It was fun.
I appreciate that Miguel. Good luck in Toronto.
Joshua Black | The Underdog Millionaire says
It’s too bad that the story didn’t have a fairy tale ending, but that was some incredibly powerful marketing that you went through in order to get the message out.
This just goes to show that you can still get people’s attention out there, you just need to take your marketing (and your copy) in a direction that will snap people’s heads around and wonder what they just saw.
I really like the 600+ page owner’s manual idea myself.
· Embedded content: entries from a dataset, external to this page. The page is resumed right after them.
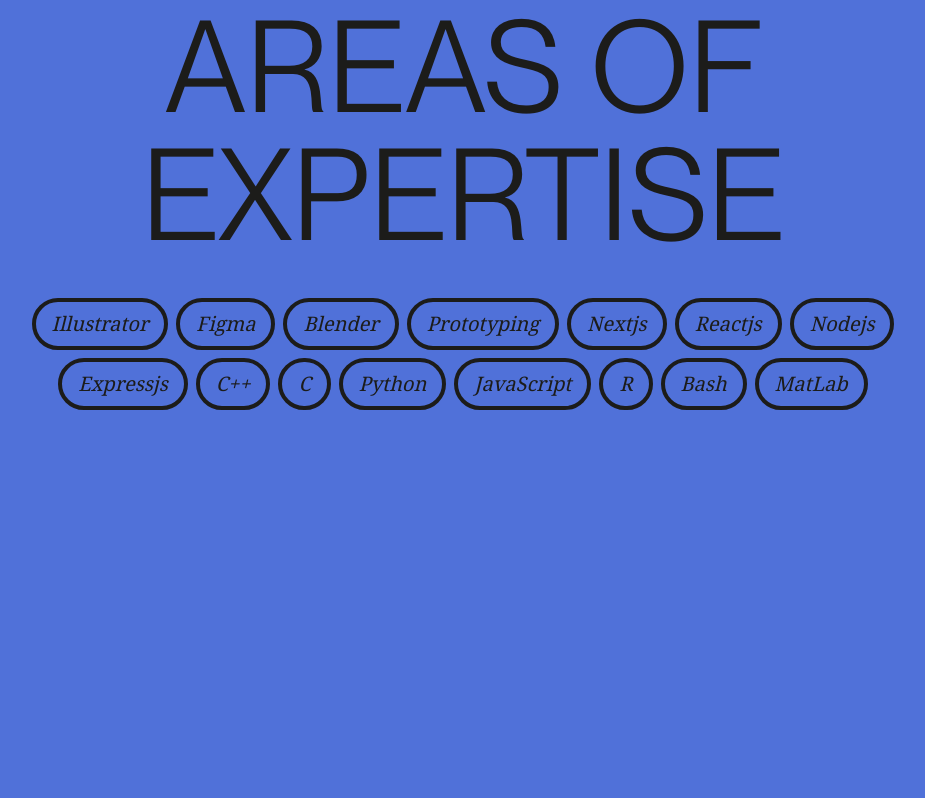
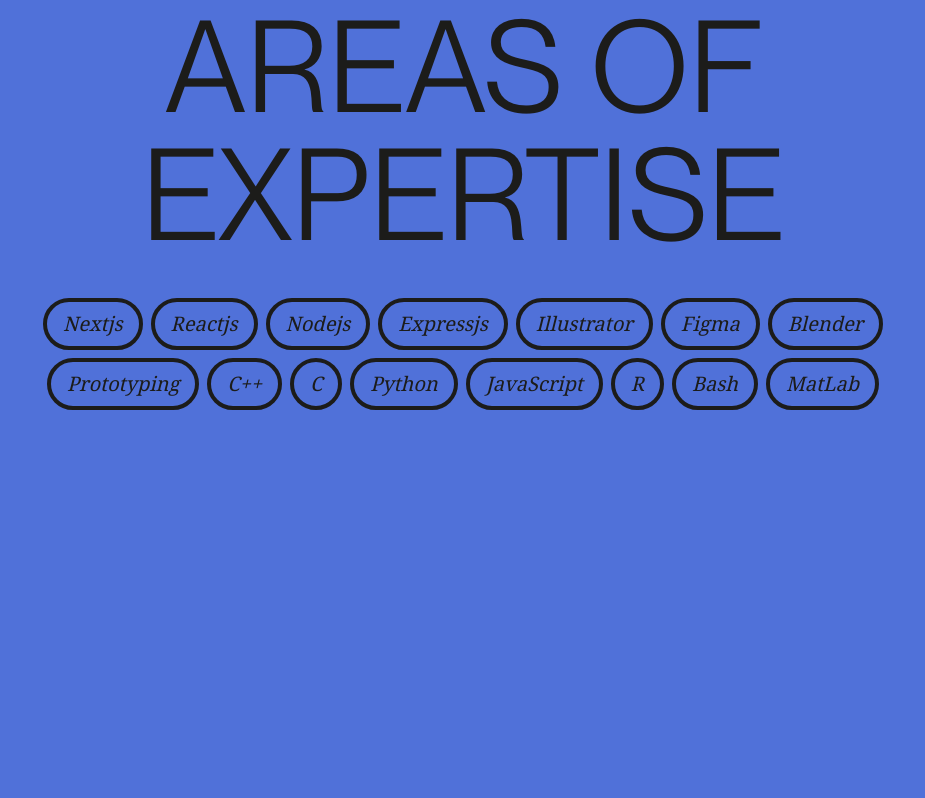
Before and after one commit to hadeya3ik/portfolio, a Next.js app: page / in a window 1280 px wide. Shown: the part 1154-1952 px from the top of the page, without its empty margins (177-1102 px from the left). Built offline with nearby package versions, Linux system fonts and the light colour scheme.

Commit message:
adding button  delay animation

```diff
--- a/components/ProjectSlider.tsx
+++ b/components/ProjectSlider.tsx
@@ -1,6 +1,6 @@
 'use client'
 import { useRef } from "react";
-import { motion, useScroll, useTransform, useSpring } from "framer-motion";
+import { motion, useScroll, useTransform, useSpring, useInView } from "framer-motion";
 import { RollLink } from "./RollLink";
 import Image, {StaticImageData} from "next/image";
 import { MaskedText } from "./MaskedText";
@@ -18,15 +18,38 @@
   images : StaticImageData[];
 }
 
-function StackButton({ item }: { item: string }) {
+const item = {
+  hidden: { opacity: 0 },
+  visible: {
+    opacity: 1
+  }
+};
+
+const container = {
+  hidden: { opacity: 1 },
+  visible: {
+    opacity: 1,
+    transition: {
+      delayChildren: 0.1,
+      staggerChildren: 0.2
+    }
+  }
+};
+
+function StackButton({ text }: { text: string }) {
   return (
-    <div className="font-medium whitespace-nowrap bg-accent text-accent-foreground rounded-full text-lg px-3">
-      {item}
-    </div>
+    <motion.div
+      variants={item}
+      className="font-medium whitespace-nowrap bg-accent text-accent-foreground rounded-full text-lg px-3">
+      {text}
+    </motion.div>
   )
 }
 
 const ProjectSlider: React.FC<ProjectSliderProps> = ({ height, start, end, id, title, desc, stack, service, links, images }) => {
+  const ref = useRef(null);
+  const isInView = useInView(ref, { once: true, amount: 0.5 }); // triggers when 50% of the component is in view
+
   const targetRef = useRef(null);
   const { scrollYProgress } = useScroll({ target: targetRef });
 
@@ -51,19 +74,16 @@
           strokeWidth="8"
         />
       </svg>
-      <div className="sticky top-[20px] sm:top-[100px] flex flex-col items-center overflow-hidden">
+      <div className="sticky top-[20px] sm:top-[100px] flex flex-col items-center overflow-hidden" ref={ref}>
         <div className="w-full items-center gap-12 flex flex-col pb-20">
           <div className="flex flex-col gap-12">
             <div className="flex justify-between">
               <h1 className='text-7xl self-start'>{`${String(id + 1).padStart(2, '0')} ${title}`}</h1>
               <div className="text-3xl text-current text-end flex flex-col self-end pr-12 gap-0">
                 {links.map((item, id) => (
-                  <div key={id} className="">
-                    <RollLink  href={item.url}>
+                    <RollLink key={id} href={item.url}>
                       {item.title}
                     </RollLink>
-                  </div>
-
                 ))}
               </div>
             </div>
@@ -74,10 +94,13 @@
                 </MaskedText>
               </div>
               <div className="w-full">
-                <div className="flex flex-wrap max-w-sm gap-1">
-                  {service.map((item, index) => (<StackButton key={index} item={item}></StackButton>))}
-                  {stack.map((item, index) => (<StackButton key={index} item={item}></StackButton>))}
-                </div>
+                <motion.div
+                  variants={container}
+                  initial="hidden"
+                  animate={isInView ? 'visible' : 'hidden'}className="flex flex-wrap max-w-sm gap-1">
+                    {service.map((item, index) => (<StackButton key={index} text={item}></StackButton>))}
+                    {stack.map((item, index) => (<StackButton key={index} text={item}></StackButton>))}
+                </motion.div>
               </div>
             </div>
           </div>
--- a/components/RollLink.tsx
+++ b/components/RollLink.tsx
@@ -1,5 +1,6 @@
 import React from "react";
 import { motion } from "framer-motion";
+import { MaskedText } from "./MaskedText";
 
 const DURATION = 0.35;
 const STAGGER = 0.015;
@@ -15,9 +16,7 @@
       initial="initial"
       whileHover="hovered"
       href={href}
-      className="relative block overflow-hidden whitespace-nowrap leading-7"
-
-    >
+      className="relative block overflow-hidden whitespace-nowrap leading-7">
       <div>
         {children.split("").map((l, i) => (
           <motion.span
--- a/components/Skills.tsx
+++ b/components/Skills.tsx
@@ -1,73 +1,86 @@
-import React, {ReactNode} from 'react'
-import Magnetic from '@/common/Magnetic'
+'use client';
+import React, { ReactNode, useRef } from 'react';
+import Magnetic from '@/common/Magnetic';
+import { motion, useInView } from 'framer-motion';
 
 interface CustomButtonProps {
   children: ReactNode;
 }
 
-const CustomButton : React.FC <CustomButtonProps> = ({children}) => {
+const item = {
+  hidden: { opacity: 0 },
+  visible: {
+    opacity: 1
+  }
+};
+
+const container = {
+  hidden: { opacity: 1 },
+  visible: {
+    opacity: 1,
+    transition: {
+      delayChildren: 0.6,
+      staggerChildren: 0.1
+    }
+  }
+};
+
+const CustomButton: React.FC<CustomButtonProps> = ({ children }) => {
   return (
     <Magnetic>
-      <div className='border-4 px-4 py-2 h-min cursor-pointer rounded-full border-secondary-foreground '>
-          <p className='font-notoSerif text-nowrap italic text-xl '>{children}</p>
-      </div>
-    </Magnetic>);
-}
+      <motion.div
+        variants={item}
+        className="border-4 px-4 py-2 h-min cursor-pointer rounded-full border-secondary-foreground">
+        <p className="font-notoSerif text-nowrap italic text-xl">{children}</p>
+      </motion.div>
+    </Magnetic>
+  );
+};
 
 function Skills() {
+  const ref = useRef(null);
+  const isInView = useInView(ref, { once: true, amount: 0.5 }); // triggers when 50% of the component is in view
+
   return (
-    <div className='h-[150vh] flex flex-col items-center justify-center text-secondary-foreground'>
-      <h1 className='text-[10vw] mb-10 leading-none text-center uppercase max-w-3xl'>Areas of Expertise</h1>
-            <div className='w-full'>
-      <div className='flex flex-wrap justify-center max-w-4xl mx-auto gap-2'>
-          {design.map((item, id) => {return (
-              <CustomButton key={id}>
-                {item.title}
-              </CustomButton>
-          )})}
-          {frameworks.map((item, id) => {return (
-              <CustomButton key={id}>
-                {item.title}
-              </CustomButton>
-          )})}{languages.map((item, id) => {return (
-            <CustomButton key={id}>
-              {item.title}
-            </CustomButton>
-        )})}
-      </div>
+    <div
+      ref={ref}
+      className="h-[150vh] flex flex-col items-center justify-center text-secondary-foreground"
+    >
+      <h1 className="text-[10vw] mb-10 leading-none text-center uppercase max-w-3xl">
+        Areas of Expertise
+      </h1>
+      <div className="w-full">
+        <motion.div
+          variants={container}
+          initial="hidden"
+          animate={isInView ? 'visible' : 'hidden'}
+          className="flex flex-wrap justify-center max-w-4xl mx-auto gap-2"
+        >
+          {frameworks.map((item, id) => (
+            <CustomButton key={id}>{item.title}</CustomButton>
+          ))}
+        </motion.div>
       </div>
     </div>
-  )
+  );
 }
 
 const frameworks = [
-  { title : "Nextjs"},
-  { title : "Reactjs"},
-  { title : "Nodejs"},
-  { title : "Expressjs"},
-  // { title : "Threejs"},
-  // { title : "Vuejs"},
-  // { title : "Django"},
-  // { title : "MongoDB"},
-  // { title : "NoSQL"},
-  // { title : "PyTorch"},
-]
+  { title: 'Nextjs' },
+  { title: 'Reactjs' },
+  { title: 'Nodejs' },
+  { title: 'Expressjs' },
+  { title: 'Illustrator' },
+  { title: 'Figma' },
+  { title: 'Blender' },
+  { title: 'Prototyping' },
+  { title: 'C++' },
+  { title: 'C' },
+  { title: 'Python' },
+  { title: 'JavaScript' },
+  { title: 'R' },
+  { title: 'Bash' },
+  { title: 'MatLab' },
+];
 
-const design = [
-  { title : "Illustrator"},
-  { title : "Figma"},
-  { title : "Blender"},
-  { title : "Prototyping"},
-]
-
-const languages = [
-  { title : "C++"},
-  { title : "C"},
-  { title : "Python"},
-  { title : "JavaScript"},
-  { title : "R"},
-  { title : "Bash"},
-  { title : "MatLab"},
-]
-
-export default Skills
+export default Skills;
```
I have seen a lot of real estate listings and never saw one that contained a manual.
The Underdog Millionaire
Sean Usher says
Lawrence I hope you built a list of contacts from your ebay exploits… Could be very valuable.
Great story, comtent and lessons..
Chris Brisson says
Ohhhh, this is what gets me so excited about marketing. Useful strategies to get the sale. Love the briefcase idea.
Valuable indeed but I wasn’t thinking in terms of “here’s a list, now what do I sell ’em?”
Should have been — my bad. 🙂
Thanks for stopping in and leaving a comment.
Yes, it helps to download inspiration from case studies like this. I could definitely use some right now!
Martha Briggs says
Quoting Lawrence ” So, Anjelina went to the listing agent with a simple proposition. “With you and your seller’s permission, I’ll market this property online at no cost to you and if I find a buyer, I’ll receive full commission as the buyer’s agent. Deal?”
This is true except for one important word ONLINE
Anjelina NEVER asked the owner and listing agent for permission to put the home on Ebay. She WAS given permission to market the home at her own expense as long as any advertising was approved PRIOR to running it. In fact, Long Realty (the company she worked for at the time) insisted that the Ebay ad come down as soon as they became aware of it.
Quoting Lawrence “At a home like this, it’s nice and cozy — you, the Mrs., the kids and Spot the dog….and a big operations department to handle everything from the landscaping and water management to desert critter care to the team of housekeepers and cooks. Reminds me of living in a museum.
And don’t forget not to put your feet on the ottoman — it’s a $100,000 ottoman.”
There is no big operations department at Campbell Cliffs. There is a permanent staff of two–a house manager and his wife. A housekeeper does come 5 days a week to clean and landscapers come once a week for about three hours. No cooks. Oh, and you certainly may put your feet on the ottoman.
Again quoting Lawrence” Ultimately, the lead-gen process, though tedious, worked. Several qualified respondents took tours of the home. One even flew into town on his company’s private jet shortly after making a telephone inquiry.”
The last sentence is true. ONE potential buyer came to tour the home.
I want to correct these inaccuracies, not to diminish was Anjelina did which was very forward thinking but because the inaccuracies are, well…inaccurate.
I am Martha Briggs/Long Realty Co. the listing agent for Campbell Cliffs
Lawrence Bernstein says
I hope all is well with you!
Thanks for taking the time to clarify your position on this.
Anjelina and I will look over your post together.
David Yacobucci says
Fantastic case study Lawrence. It was as enjoyable to read as it was informative… an entire marketing lesson in less than 250 words. Keep up the outstanding work.